### HOW TO COMPLETE THIS TASK
From the entries below, work out the number of lines that hold the word "const", and give that number alone.

(Source data)
[Start of Attachment]

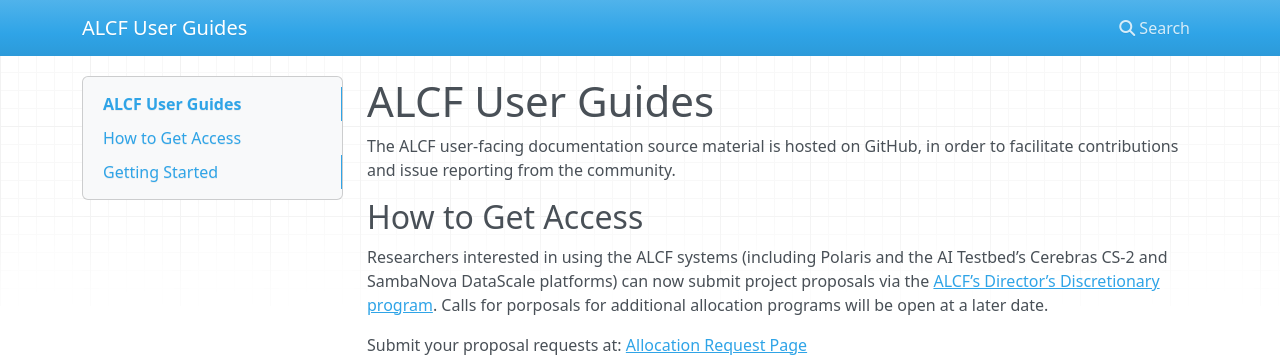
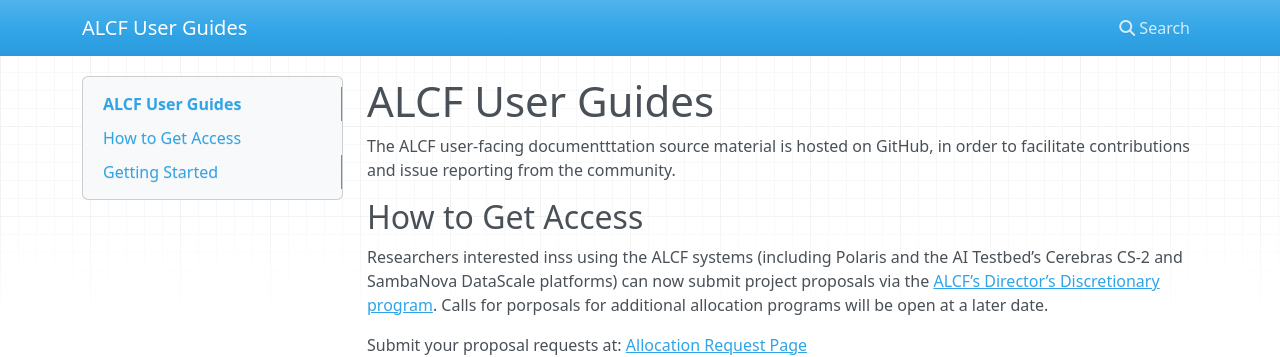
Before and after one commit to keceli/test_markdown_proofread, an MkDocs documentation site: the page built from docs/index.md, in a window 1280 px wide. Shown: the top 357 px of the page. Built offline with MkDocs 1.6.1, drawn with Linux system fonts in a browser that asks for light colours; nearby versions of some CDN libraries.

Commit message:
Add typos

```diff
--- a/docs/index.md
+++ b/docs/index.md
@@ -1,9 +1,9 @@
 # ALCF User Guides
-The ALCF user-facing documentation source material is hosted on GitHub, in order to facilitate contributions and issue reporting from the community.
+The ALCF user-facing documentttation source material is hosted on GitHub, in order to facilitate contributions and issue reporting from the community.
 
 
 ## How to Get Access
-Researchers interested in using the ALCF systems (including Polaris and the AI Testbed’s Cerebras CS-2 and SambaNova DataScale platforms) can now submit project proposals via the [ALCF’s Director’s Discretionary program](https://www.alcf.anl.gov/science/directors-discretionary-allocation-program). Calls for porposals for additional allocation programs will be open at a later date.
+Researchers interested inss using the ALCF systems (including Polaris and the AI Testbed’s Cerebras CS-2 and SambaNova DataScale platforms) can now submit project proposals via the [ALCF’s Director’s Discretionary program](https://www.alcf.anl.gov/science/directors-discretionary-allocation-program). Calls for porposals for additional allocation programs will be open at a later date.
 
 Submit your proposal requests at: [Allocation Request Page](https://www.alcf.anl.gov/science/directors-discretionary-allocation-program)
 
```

[End of Attachment]
[Start of Attachment]

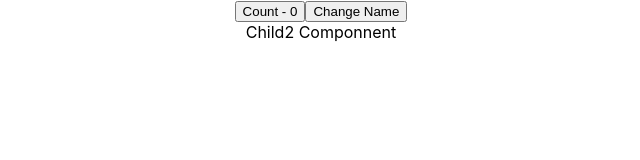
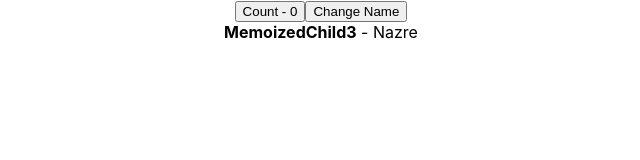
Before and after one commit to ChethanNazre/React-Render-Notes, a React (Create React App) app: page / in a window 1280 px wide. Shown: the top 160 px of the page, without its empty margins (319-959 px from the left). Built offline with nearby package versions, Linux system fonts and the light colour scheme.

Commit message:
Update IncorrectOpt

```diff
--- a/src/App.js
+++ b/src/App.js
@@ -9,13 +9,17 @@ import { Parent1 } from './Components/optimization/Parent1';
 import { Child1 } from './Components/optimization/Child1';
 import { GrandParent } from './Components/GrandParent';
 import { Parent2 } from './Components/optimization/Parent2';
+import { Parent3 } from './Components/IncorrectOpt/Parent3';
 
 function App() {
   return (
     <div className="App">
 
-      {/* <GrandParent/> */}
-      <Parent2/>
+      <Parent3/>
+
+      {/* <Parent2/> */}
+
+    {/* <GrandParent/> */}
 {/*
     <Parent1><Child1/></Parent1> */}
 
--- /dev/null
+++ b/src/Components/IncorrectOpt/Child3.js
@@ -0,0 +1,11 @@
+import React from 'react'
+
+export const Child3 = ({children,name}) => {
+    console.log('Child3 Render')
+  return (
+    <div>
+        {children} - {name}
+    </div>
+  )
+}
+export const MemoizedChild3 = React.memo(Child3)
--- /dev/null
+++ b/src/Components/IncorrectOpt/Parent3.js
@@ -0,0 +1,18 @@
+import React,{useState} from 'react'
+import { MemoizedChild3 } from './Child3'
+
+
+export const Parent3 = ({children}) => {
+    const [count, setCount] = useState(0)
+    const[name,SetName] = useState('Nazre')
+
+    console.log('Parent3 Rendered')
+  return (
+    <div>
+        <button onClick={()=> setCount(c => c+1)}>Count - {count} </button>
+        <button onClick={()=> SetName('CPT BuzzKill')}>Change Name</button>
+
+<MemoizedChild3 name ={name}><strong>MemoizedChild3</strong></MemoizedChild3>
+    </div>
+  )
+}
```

[End of Attachment]
[Start of Attachment]

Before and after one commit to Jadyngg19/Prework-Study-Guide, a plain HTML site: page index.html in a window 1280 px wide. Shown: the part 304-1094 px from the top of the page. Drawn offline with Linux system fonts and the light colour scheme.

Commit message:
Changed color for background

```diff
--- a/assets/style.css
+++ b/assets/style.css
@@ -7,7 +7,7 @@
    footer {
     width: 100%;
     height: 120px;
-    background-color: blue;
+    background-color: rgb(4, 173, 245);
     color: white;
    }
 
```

[End of Attachment]

### RESULT OF THIS TASK
5